IRA FLATOW, host:
You're listening to SCIENCE FRIDAY. I'm Ira Flatow. Up next, a look at plans to build the nation's first offshore wind farm. If you've been following the news this week, you know that after a nine-year battle, Cape Wind has gotten the green light to install wind turbines off the coast of Cape Cod in Nantucket Sound.
On Wednesday, Secretary of the Interior Ken Salazar announced the decision in Boston, saying Cape Wind would be the first offshore wind farm in the U.S. and, quote, the first of many projects up and down the Atlantic coast.
Cape Wind plans 130 turbines at the site. Several groups have threatened more legal action, saying this is not the end of it, and we're going to hear from one organization opposing the plan a little bit later.
But first, joining me now to talk more about the decision, what it means for wind energy in other parts of the country, are my guests - Jim Gordon, CEO of Cape Wind. That is the company that got approval this week, those 130 turbines. Thanks for talking with us today. Welcome back to SCIENCE FRIDAY.
Mr. JIM GORDON (Chief Executive Officer, Cape Wind Associates LLC): Good afternoon, Ira, how are you?
FLATOW: Good afternoon to you. Denise Bode is the CEO of the American Wind Energy Association. She joins us by phone from Washington. Welcome to SCIENCE FRIDAY.
Ms. DENISE BODE (Chief Executive Officer, American Wind Energy Association): Great to be with you.
FLATOW: Jim, I understand you were out celebrating this week.
Mr. GORDON: Well, you know, we're celebrating for so many citizens in Massachusetts that really want to move our region to a more sustainable energy future. We're happy because the United States now is going to take a new direction in, you know, addressing climate change, energy independence, creating new green energy jobs, and it's just an exciting time. It was a long effort but well worth it.
FLATOW: For people who don't understand why you chose that spot off the Cape, why that spot in particular?
Mr. GORDON: Simply because it's the optimal wind, offshore wind site on the East Coast.
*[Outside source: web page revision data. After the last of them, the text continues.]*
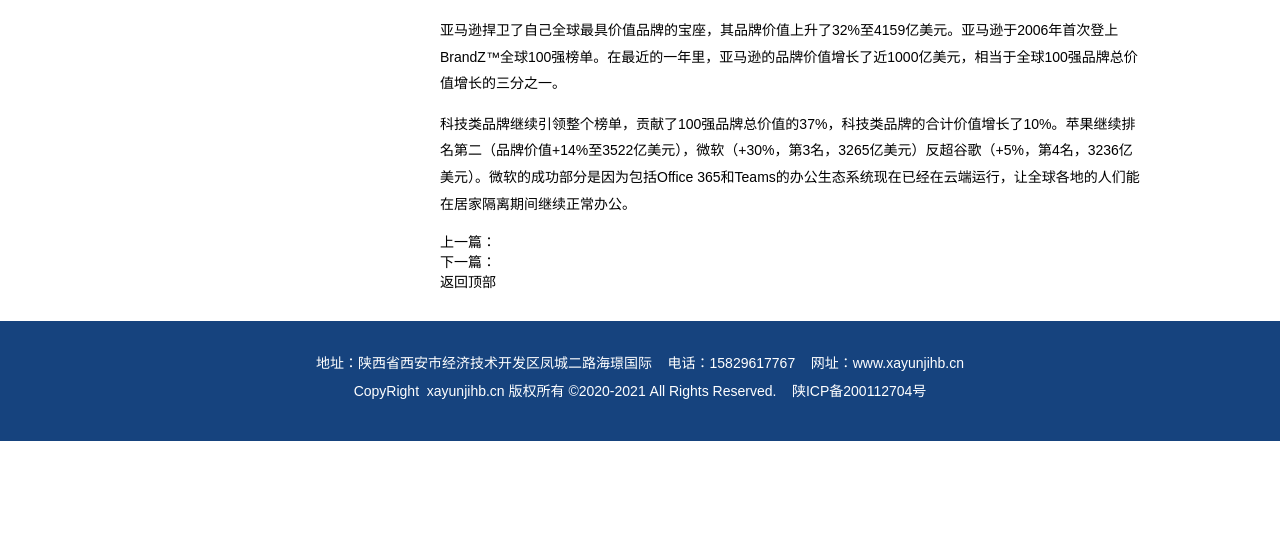
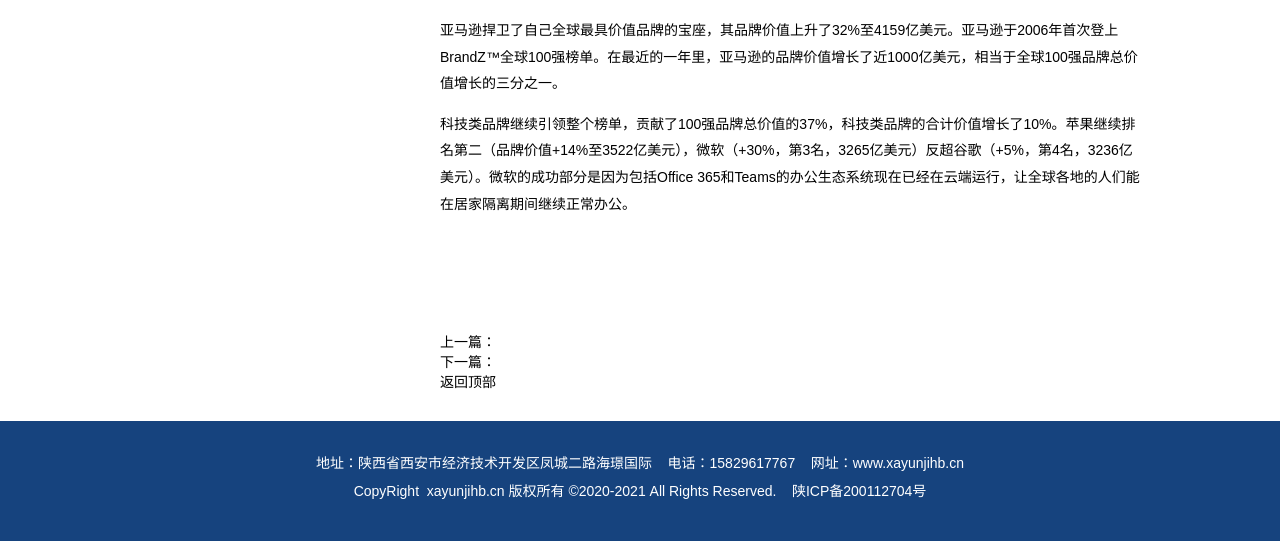
Before and after one commit to Katharinecui/yunjiweb, a Django app: page /post/24/ in a window 1280 px wide. Shown: the part 1163-1704 px from the top of the page. Before the commit the page ends 1604 px from the top, so only its background shows below. Run offline with Django 3.2, Linux system fonts and the light colour scheme; data comes from the database, SQL or seed files in the repository; both versions use the stored data as it was after the commit.

Commit message:
增加文章详细页下的宽度

```diff
--- a/templates/web/detail.html
+++ b/templates/web/detail.html
@@ -17,7 +17,7 @@
 	<div class="oright-content" style="height: 100%;">
 
 		<!---文章部分-->
-		<div class="ocontent-aboutyunji">
+		<div class="ocontent-aboutyunji" style="padding-bottom:100px;">
 			<article class="post post-{{ post.pk }}">
 
 				<header class="oentry-header">
```
Also changed, not shown: db.sqlite3.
It has shallow waters; strong, consistent winds; a low wave regime, wave heights; and it also has reasonable proximity to move the underground transmission lines to connect to the electric grid.
But I do want to say, Ira, that still this site is 13 miles from Nantucket, nine miles from Edgartown on Martha's Vineyard, and it's about six miles from Hyannis. So we're offshore, and we're going to be able to peacefully coexist on Nantucket Sound and produce, on average, 75 percent of the Cape and islands electricity with zero pollutant emissions, no greenhouse gases, no water, and no waste discharge.
FLATOW: Denise Bode, there were six states that lined up, most of them shore states, I think they were all shore states, that lined up behind this project trying to influence the administration's decision, and they seem to have been successful. Are we going to be seeing more of these? I've seen already notes from New Jersey, Rhode Island, places like that, starting pilot projects to see how this might work in their states.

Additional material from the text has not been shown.